Lon Snowden’s son faces espionage charges in the U.S. after admitting to leaking classified information detailing secret NSA surveillance programs.

The Obama administration had pressured Russia to return Edward Snowden to the U.S. after he fled to Moscow airport to avoid an extradition request, but Moscow last week granted Snowden temporary asylum.

On Tuesday, Obama snubbed Putin, canceling plans to attend a bilateral summit next month ahead of the G-20 summit. 

Lon Snowden said he hoped that the dispute with Russia would not distract attention from the NSA’s spying programs.

“The fight isn't in Russia," he told Reuters. "The fight is right here. The fight is about these programs that undermine, infringe upon, violate our constitutional rights.”

He said his son faced a “moral hazard” and had no choice but to flee U.S. law enforcement after revealing what he believed were “real abuses” by intelligence agencies and the administration.

“I believe that my son revealed real abuses by the government, and I believe that we have many politicians, up to the highest levels, many politicians who are threatened and embarrassed by that,” said Snowden. 

Lon Snowden said he intended to create a nonprofit group to better educate Americans about their privacy rights. 

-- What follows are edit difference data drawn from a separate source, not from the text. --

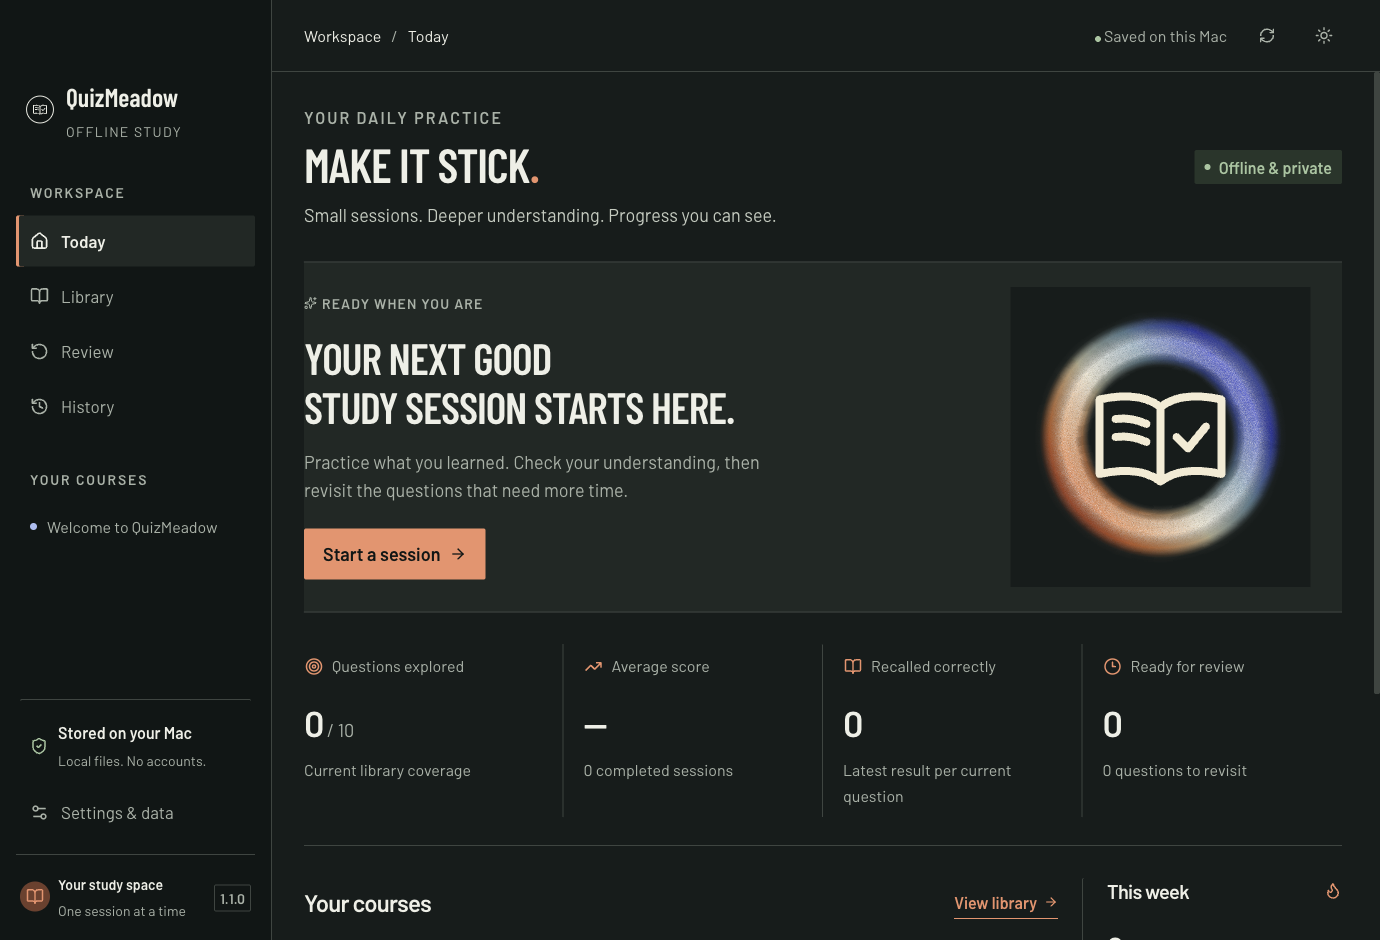
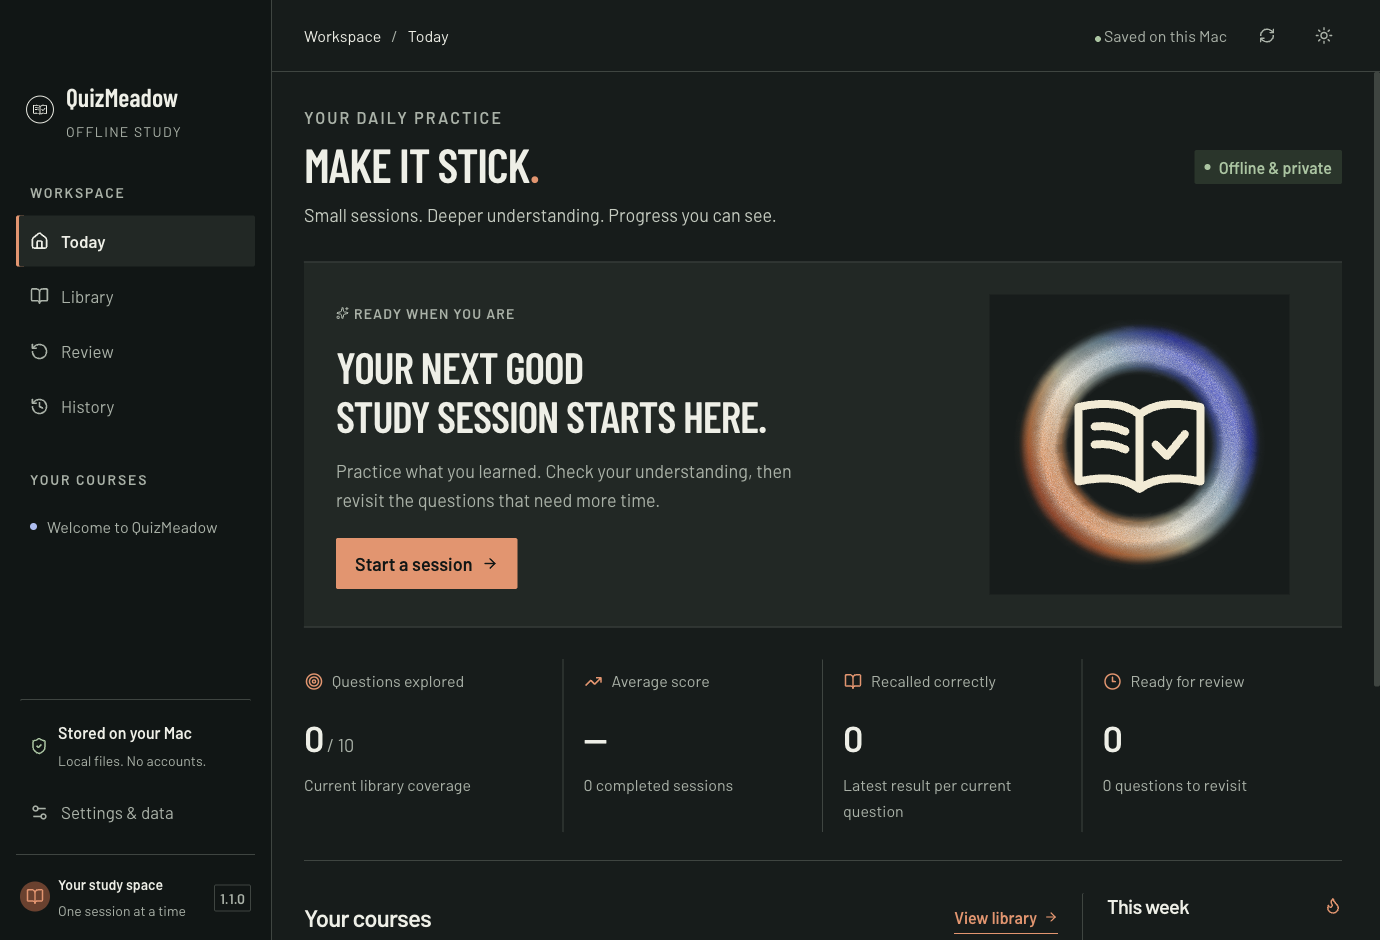
Fix dashboard card padding for release 1.1.1

diff --git a/src/renderer/styles.css b/src/renderer/styles.css
@@ -520,9 +520,9 @@ input[type=checkbox]{width:20px;height:20px}
 
 :root[data-theme=light] .page-heading p{color:var(--muted)}
 
-.hero-card{background:var(--surface);border:0;border-top:1px solid var(--border);border-bottom:1px solid var(--border);border-radius:0;min-height:300px;margin-bottom:32px;align-items:center}
+.hero-card{background:var(--surface);border:0;border-top:1px solid var(--border);border-bottom:1px solid var(--border);border-radius:0;min-height:300px;margin-bottom:32px;align-items:center;padding:32px}
 
-.hero-copy{width:65%;padding:28px 32px 32px 0}
+.hero-copy{width:65%;padding:0 32px 0 0}
 
 .hero-copy .pill{color:var(--muted);background:none;border:0;padding:0;font-size:14px;letter-spacing:.08em;text-transform:uppercase}
 
@@ -532,7 +532,7 @@ input[type=checkbox]{width:20px;height:20px}
 
 .hero-graphic{width:35%;min-width:0;height:auto;display:flex;align-items:center;justify-content:center;transform:none}
 
-.brand-mark-large{width:clamp(180px,23vw,300px);height:auto;aspect-ratio:1;background:var(--bg-canvas);border-radius:0}
+.brand-mark-large{width:clamp(180px,23vw,300px);max-width:100%;height:auto;aspect-ratio:1;background:var(--bg-canvas);border-radius:0}
 
 :root[data-theme=light] .hero-graphic{background:var(--bg-canvas)}
 
@@ -616,7 +616,8 @@ input[type=checkbox]{width:20px;height:20px}
 @media(max-width:1180px){.sidebar{width:240px}
 .brand>span{font-size:23px}
 .brand{padding-left:0;padding-right:0}
-.hero-copy{width:65%;padding:28px 20px 28px 0}
+.hero-card{padding:24px}
+.hero-copy{width:65%;padding:0 24px 0 0}
 .hero-copy h2{font-size:40px}
 .hero-graphic{transform:none}
 .stats-grid{grid-template-columns:repeat(2,minmax(0,1fr));row-gap:24px}
@@ -645,7 +646,7 @@ input[type=checkbox]{width:20px;height:20px}
 .brand{gap:6px}
 .page,.topbar{padding-left:20px;padding-right:20px}
 .topbar-actions>.tiny{display:none}
-.hero-copy{width:100%;padding-right:0}
+.hero-copy{width:100%;padding:0}
 .hero-graphic{display:none}
 .course-grid,.review-stats{grid-template-columns:1fr}
 .stat-card{padding:8px 12px}
@@ -683,7 +684,7 @@ input[type=checkbox]{width:20px;height:20px}
 .search-input{flex-basis:100%}
 .page-heading h1{font-size:38px}
 .hero-copy h2{font-size:32px}
-.hero-card{min-height:0}
+.hero-card{min-height:0;padding:20px}
 .result-hero{flex-direction:column;align-items:flex-start}
 .result-details{flex-wrap:wrap;gap:20px}
 .result-details>div{flex-basis:40%;border:0}
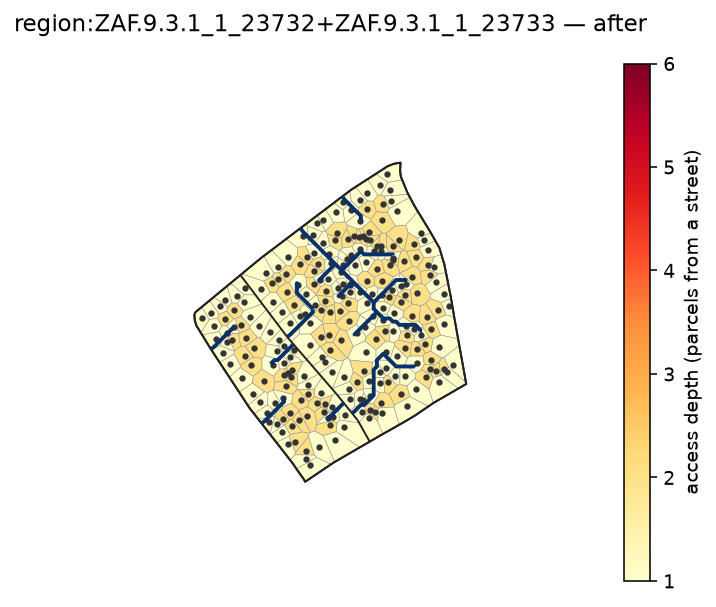
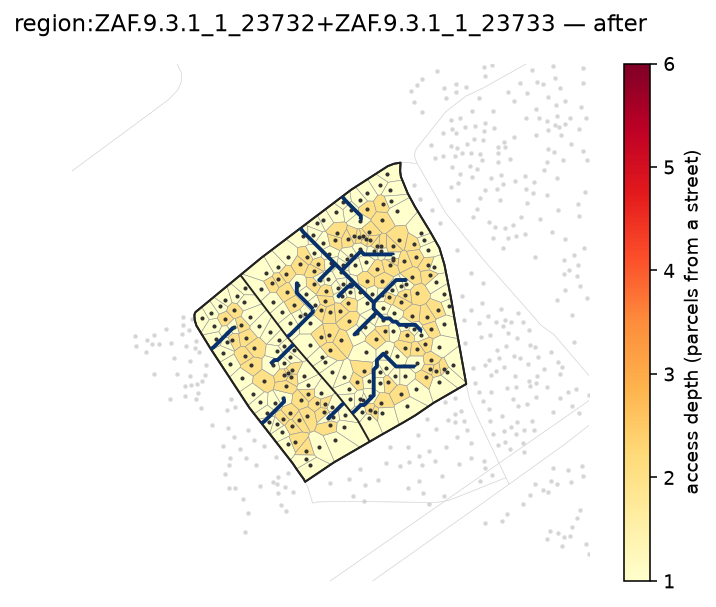
docs: clearance gallery renders — full-raw context blocks + half-radius points
- generate.py now windows the FULL raw block set (source.block_geometries(frame),
  not the screened selection) minus the region's members as dimmed context, mirroring
  reblock.run's render path (emit.py) -- so the informal fabric shows against the
  surrounding formal grid.
- render.py: own parcel points at markersize 1.25 (half radius) to declutter dense regions.

Claude-Session: https://claude.ai/code/session_0125mCca6BQaTXiLZPMyFa8x

diff --git a/examples/clearance-repulsion/generate.py b/examples/clearance-repulsion/generate.py
@@ -47,8 +47,22 @@ def main() -> None:
     vmax = int(before.max())
     frame = frame_bbox(region.parcels)
     own_pts = region.building_points
-    save_render(render_before(region, before, vmax=vmax, own_points=own_pts, frame=frame),
-                OUT / "before.png")
+
+    # Dimmed context = the FULL RAW block set in the render frame (NOT the screened selection),
+    # minus the region's own members -- the surrounding formal grid the informal fabric sits in.
+    # Mirrors reblock.run's render path (emit.py): block_geometries()/building_points() are the
+    # raw source, windowed to `frame`; the screen never enters here.
+    outlines = source.block_geometries(frame)
+    is_member = outlines["block_id"].astype(str).isin(members)
+    context_outlines = outlines[~is_member]
+    member_union = outlines[is_member].geometry.union_all()
+    ctx_pts = source.building_points(frame)
+    context_points = ctx_pts[~ctx_pts.geometry.within(member_union)]
+
+    save_render(
+        render_before(region, before, vmax=vmax, own_points=own_pts, frame=frame,
+                      context_outlines=context_outlines, context_points=context_points),
+        OUT / "before.png")
 
     print(f"\n{'repulsion':>9} {'roads':>5} {'length_m':>9} {'displaced':>9} {'max_depth':>9}")
     for s in REPULSIONS:
@@ -57,7 +71,8 @@ def main() -> None:
         after = parcel_access_layers(region, roads)
         length = float(sum(g.length for g in roads.geometry)) if len(roads) else 0.0
         displaced = displacement_count(region.building_points, roads, 3.0)
-        fig = render_after(region, proposal, after, vmax=vmax, own_points=own_pts, frame=frame)
+        fig = render_after(region, proposal, after, vmax=vmax, own_points=own_pts, frame=frame,
+                           context_outlines=context_outlines, context_points=context_points)
         tag = f"{s:+.0f}".replace("+0", "0")
         save_render(fig, OUT / f"after_s{tag}.png")
         print(f"{s:>9.0f} {len(roads):>5d} {length:>9.0f} {displaced:>9d} {int(after.max()):>9d}")

diff --git a/src/reblock/render.py b/src/reblock/render.py
@@ -91,7 +91,7 @@ def _draw_heatmap(
         block.streets.plot(ax=ax, color=_BOUNDARY_COLOR, linewidth=1.0)
 
     if own_points is not None and not own_points.empty:
-        own_points.plot(ax=ax, color=_OWN_PT, markersize=5)
+        own_points.plot(ax=ax, color=_OWN_PT, markersize=1.25)  # half-radius (markersize is area)
     # Displaced sites (own_points that fall inside a committed road's corridor): a hollow ring
     # drawn on top of own_points -- the cost of the straight road made visible next to it.
     if displaced_points is not None and not displaced_points.empty:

“I'm going to fight, and I'm going to push forward on this issue, and there's not a politician up to the president of the United States who is going to intimidate me,” he vowed.